We see family businesses fail miserably, and we see them achieve extreme success. Doing business with family members might be a good decision or a bad one; each family is different. If you’re considering doing business with your family members, you certainly want to be on the winning side. Family businesses that succeed do so because they remember these six important tips. Remember them, too, and you’ll have a much better chance.
Don’t Expect Them to Change
You know your family members extremely well, and you know all of the good and not-so-good aspects of their personalities. And you must realize that their personalities won’t change. While it won’t always be difficult to separate the business from the personal, don’t expect your stubborn uncle to agree with you easily or your timid sister to stand up to unruly customers. Use your close personal knowledge to your advantage, and play to each family members’ strengths rather than weaknesses.
Remember that You’re Still Family
No matter what happens with your business, you will always remain a family. Your family should be most important. When things in the business get difficult, try your best not to let it ruin the family holiday parties or vacations. Remember your commitment to and love for your family that should always persist despite any business difficulties.
Don’t Be Afraid to Say No
When you respect your family members and love them so much, it can be hard to vocalize disagreement or dissatisfaction. You can’t be afraid to stand up for yourself or to say no, no matter how much it may hurt someone’s feelings. You have to put the success of the business above family emotions.

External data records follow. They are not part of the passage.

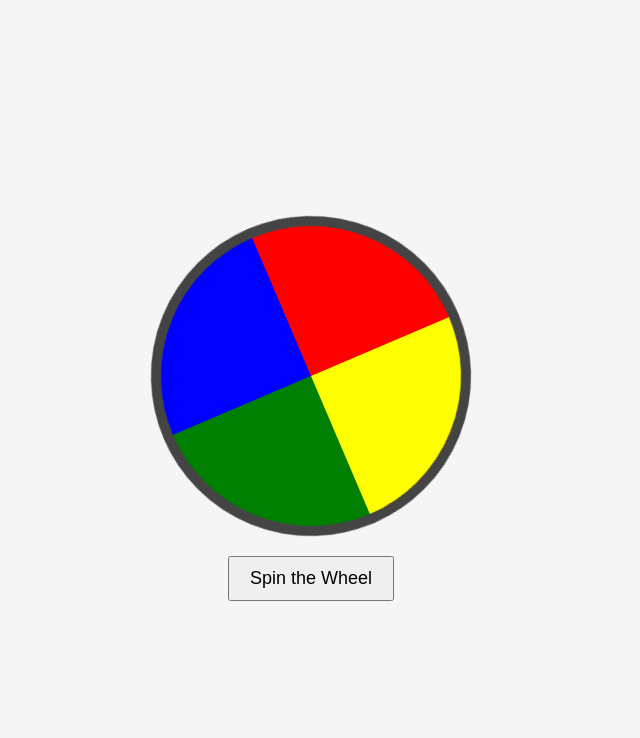
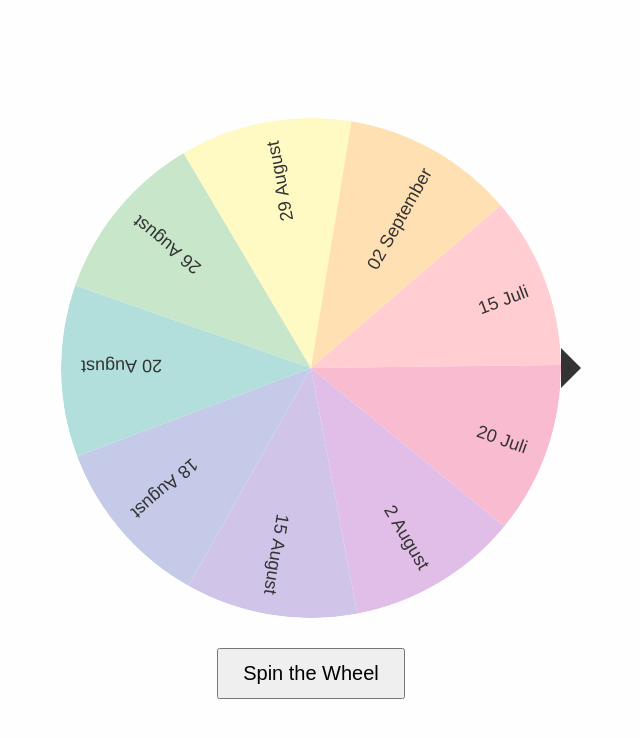
Before and after one commit to Neerup96/Save-the-date, a plain HTML site: page index.html in a window 1280 px wide. Both pictures are taken after a click on the button "Spin the Wheel". Shown: the whole page, without its empty margins (329-969 px from the left). Drawn offline with Linux system fonts and the light colour scheme.

Commit message:
Update index.html

```diff
--- a/index.html
+++ b/index.html
@@ -3,36 +3,46 @@
 <head>
   <meta charset="UTF-8" />
   <meta name="viewport" content="width=device-width, initial-scale=1.0"/>
-  <title>Spinning Wheel</title>
+  <title>Pastel Spinning Wheel</title>
   <style>
     body {
+      background: #fefefe;
       display: flex;
       flex-direction: column;
       align-items: center;
       justify-content: center;
       height: 100vh;
-      background: #f5f5f5;
       font-family: sans-serif;
     }
 
-    #wheel {
-      width: 300px;
-      height: 300px;
-      border: 10px solid #444;
+    .wheel-container {
+      position: relative;
+      width: 500px;
+      height: 500px;
+    }
+
+    canvas {
+      width: 100%;
+      height: 100%;
       border-radius: 50%;
-      background: conic-gradient(
-        red 0% 25%,
-        yellow 25% 50%,
-        green 50% 75%,
-        blue 75% 100%
-      );
-      transition: transform 3s cubic-bezier(0.25, 1, 0.5, 1);
+    }
+
+    .pointer {
+      position: absolute;
+      top: 50%;
+      right: -20px;
+      transform: translateY(-50%);
+      width: 0;
+      height: 0;
+      border-top: 20px solid transparent;
+      border-bottom: 20px solid transparent;
+      border-left: 20px solid #333;
     }
 
     #spinButton {
-      margin-top: 20px;
-      padding: 10px 20px;
-      font-size: 18px;
+      margin-top: 30px;
+      padding: 12px 24px;
+      font-size: 20px;
       cursor: pointer;
     }
 
@@ -47,17 +57,21 @@
       padding: 20px;
       box-shadow: 0 0 10px rgba(0,0,0,0.5);
       text-align: center;
+      z-index: 10;
     }
 
     #popup img {
-      width: 500px;
+      width: 300px;
       margin-top: 10px;
     }
   </style>
 </head>
 <body>
 
-  <div id="wheel"></div>
+  <div class="wheel-container">
+    <canvas id="wheel" width="500" height="500"></canvas>
+    <div class="pointer"></div>
+  </div>
   <button id="spinButton">Spin the Wheel</button>
 
   <div id="popup">
@@ -66,24 +80,83 @@
   </div>
 
   <script>
-    const wheel = document.getElementById("wheel");
-    const button = document.getElementById("spinButton");
+    const canvas = document.getElementById("wheel");
+    const ctx = canvas.getContext("2d");
+    const spinButton = document.getElementById("spinButton");
     const popup = document.getElementById("popup");
+
+    const segments = [
+      "15 Juli", "20 Juli", "2 August", "15 August",
+      "18 August", "20 August", "26 August", "29 August", "02 September"
+    ];
+
+    const pastelColors = [
+      "#FFCDD2", "#F8BBD0", "#E1BEE7", "#D1C4E9",
+      "#C5CAE9", "#B2DFDB", "#C8E6C9", "#FFF9C4", "#FFE0B2"
+    ];
+
+    let anglePerSegment = (2 * Math.PI) / segments.length;
+    let rotation = 0;
     let totalSpins = 0;
-    let currentRotation = 0;
 
-    button.addEventListener("click", () => {
-      const spinDegrees = Math.floor(Math.random() * 360) + 720;
-      currentRotation += spinDegrees;
-      wheel.style.transform = `rotate(${currentRotation}deg)`;
-      totalSpins++;
+    function drawWheel() {
+      for (let i = 0; i < segments.length; i++) {
+        ctx.beginPath();
+        ctx.moveTo(250, 250);
+        ctx.fillStyle = pastelColors[i % pastelColors.length];
+        ctx.arc(250, 250, 250, anglePerSegment * i, anglePerSegment * (i + 1));
+        ctx.lineTo(250, 250);
+        ctx.fill();
 
-      if (totalSpins === 10) {
-        setTimeout(() => {
-          popup.style.display = "block";
-        }, 3100); // Show popup after wheel stops
+        // Draw text
+        ctx.save();
+        ctx.translate(250, 250);
+        ctx.rotate(anglePerSegment * (i + 0.5));
+        ctx.textAlign = "right";
+        ctx.fillStyle = "#333";
+        ctx.font = "18px sans-serif";
+        ctx.fillText(segments[i], 230, 10);
+        ctx.restore();
       }
-    });
+    }
+
+    drawWheel();
+
+    function spinWheel() {
+      let spinDegrees = Math.floor(Math.random() * 360) + 1440; // 4+ full spins
+      let spinRadians = spinDegrees * Math.PI / 180;
+      let start = rotation;
+      let end = rotation + spinRadians;
+      let duration = 3000;
+      let startTime = null;
+
+      function animate(timestamp) {
+        if (!startTime) startTime = timestamp;
+        let progress = timestamp - startTime;
+        let easeOut = 1 - Math.pow(1 - progress / duration, 3); // ease-out cubic
+        rotation = start + (end - start) * easeOut;
+        ctx.clearRect(0, 0, 500, 500);
+        ctx.save();
+        ctx.translate(250, 250);
+        ctx.rotate(rotation);
+        ctx.translate(-250, -250);
+        drawWheel();
+        ctx.restore();
+
+        if (progress < duration) {
+          requestAnimationFrame(animate);
+        } else {
+          totalSpins++;
+          if (totalSpins === 10) {
+            popup.style.display = "block";
+          }
+        }
+      }
+
+      requestAnimationFrame(animate);
+    }
+
+    spinButton.addEventListener("click", spinWheel);
   </script>
 
 </body>
```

Put Employment Agreements in Writing
Don’t just assume that your family members understand their roles in your business or trust them to follow through with their responsibilities. If you have family members as employees, put the employment agreement in writing just as you would for anyone else. This will help make expectations clear and help you avoid any conflicts over related matters.
Put a Dissolution Plan in Writing
You should discuss with your family what will happen to the business if someone dies or if it fails. It’s never fun to plan for the worst, but it’s necessary. There needs to be a clear plan about the future, and you need to prepare for any difficult obstacles. It’s better to get an agreement in writing now than argue over decisions at the time they need to be made.
Put Everything in Writing
You have your employment agreements in writing, and you’ve written down a dissolution plan. While you’re at it, put absolutely everything else in writing, too. With family, it’s easy to be very trusting and assume that everything is understood. But that’s how family businesses get into trouble. Document loan amounts, business decisions, salaries, and anything else that could ever be disputed because it’s only your word against theirs. No matter how much you trust your family, document everything just in case.
Hunter Leigh is a business major at the University of Texas who loves to spend his free time writing for blogs. He never writes without the help of a grammar checker to proof his work as he struggles to make his text abide by all the grammar rules without its aid.